So here’s what you do: Latch onto your dream of travel-writing and turn it into reality. And here’s how you do that… You write anyway. Even if it’s scary. No matter what your internal editor says. If you’re stuck before you even get started, just say to yourself, I’m going to write for thirty minutes, starting NOW.
You then start writing, even if it’s something like: “I don’t know what to write. I don’t know what to write. Well, I have an idea of what to write but I don’t know how to do it. I’d like to write about a resort I went to last year, where the beach was empty and the food delicious. Maybe I should just describe the food. Let’s see what I remember. The lobster – I remember the lobster…”
And, whatever you do, you don’t stop writing for half an hour, an hour, 15 minutes, whatever length of time you committed to writing. And only at the end do you reread or start editing it into the beginnings of a fledgling travel article.
No one writes a perfect article the first time. So let yourself write very imperfectly. Then you can start shaping and shifting your article into something that others will enjoy reading – and that you can be proud of.
It’s only by starting that you end up doing. Otherwise, travel writing like everything else stays in the “good idea” stage. And nothing happens.

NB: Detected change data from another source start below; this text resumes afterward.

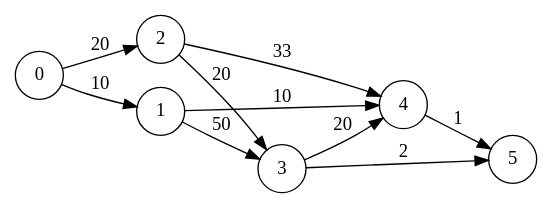
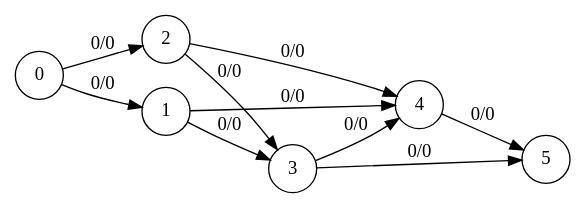
The diagram in graphs/graph5.dot (aurelienmichaud/ocaml-ford-fulkerson), drawn with Graphviz before and after one commit. The commit also changed 23 other files, not shown here.

Commit message:
repair export and tested flownet svg on flownet10

```diff
--- a/graphs/graph5.dot
+++ b/graphs/graph5.dot
@@ -1,14 +1,13 @@
 digraph finite_state_machine {
 	rankdir=LR;
-	size="8,5"
 	node [shape = circle];
-	0 -> 1 [ label = "10" ];
-	0 -> 2 [ label = "20" ];
-	1 -> 3 [ label = "50" ];
-	1 -> 4 [ label = "10" ];
-	2 -> 3 [ label = "20" ];
-	2 -> 4 [ label = "33" ];
-	4 -> 5 [ label = "1" ];
-	3 -> 4 [ label = "20" ];
-	3 -> 5 [ label = "2" ];
+	0 -> 1 [ label = "0/0" ];
+	0 -> 2 [ label = "0/0" ];
+	1 -> 3 [ label = "0/0" ];
+	1 -> 4 [ label = "0/0" ];
+	2 -> 3 [ label = "0/0" ];
+	2 -> 4 [ label = "0/0" ];
+	4 -> 5 [ label = "0/0" ];
+	3 -> 4 [ label = "0/0" ];
+	3 -> 5 [ label = "0/0" ];
 }
```
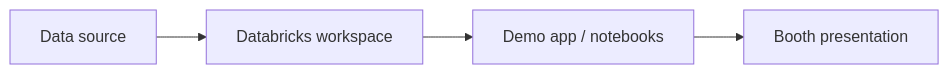
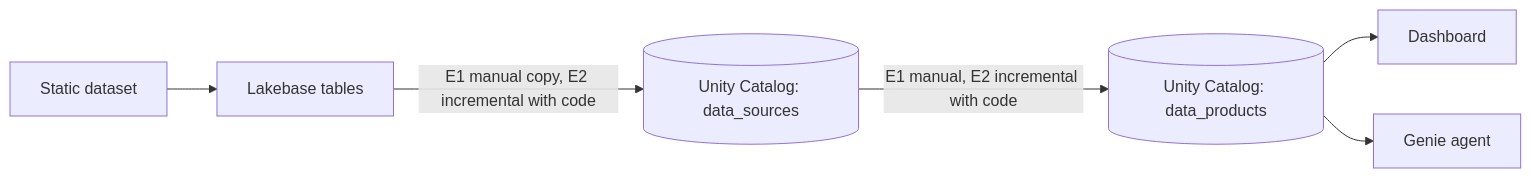
One commit to greeshmapl5/fincrime-genie-demo changed the diagram in docs/architecture.md. Above: the diagram before and after it, drawn with Mermaid. The commit also changed other lines of this file and 8 other files, not shown here.

````diff
--- a/docs/architecture.md
+++ b/docs/architecture.md
@@ -8,6 +6,8 @@
 ```mermaid
 flowchart LR
-    A[Data source] --> B[Databricks workspace]
-    B --> C[Demo app / notebooks]
-    C --> D[Booth presentation]
+    A[Static dataset] --> B[Lakebase tables]
+    B -->|E1 manual copy, E2 incremental with code| C[(Unity Catalog: data_sources)]
+    C -->|E1 manual, E2 incremental with code| D[(Unity Catalog: data_products)]
+    D --> E[Dashboard]
+    D --> F[Genie agent]
 ```
````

Don’t you think it’s time to take action?
Here’s what I want you to do.
First, keep in mind that active verbs make for much better writing than passive verbs. They bring your article to life.
Go ahead and start travel writing now. And I mean right now. First, think of a place you’ve been that’s interesting. It could even be in your home town.
Once you’ve done that, please continue reading this letter…
Let’s get back to your idea for a travel article. Go ahead and write for 15 or 30 minutes. Just to do it, with no expectations for how “good” it should be.
What you end up with very well could be the beginnings of a travel article – the travel article that marks the beginning of your new full- or part-time career in travel writing.
When you access your Workshop-In-Your-Home package, you’ll find out everything you need to do to turn those first few attempts at writing into a publishable article.
Get one or two by-lines to your name, and you’ll be able to start traveling better… and pay less to do it… and even earn paychecks from the articles you write.
I can’t wait to see your name in print and read your travel articles. You’ll hear from me one more time tomorrow, the last day of the 2006 Ultimate Travel Writer’s Workshop in Denver.
Freelance writer and photographer
[Editor’s Note: Learn more about opportunities to profit from your travels (and even from your own home) in our free online newsletter The Right Way to Travel.]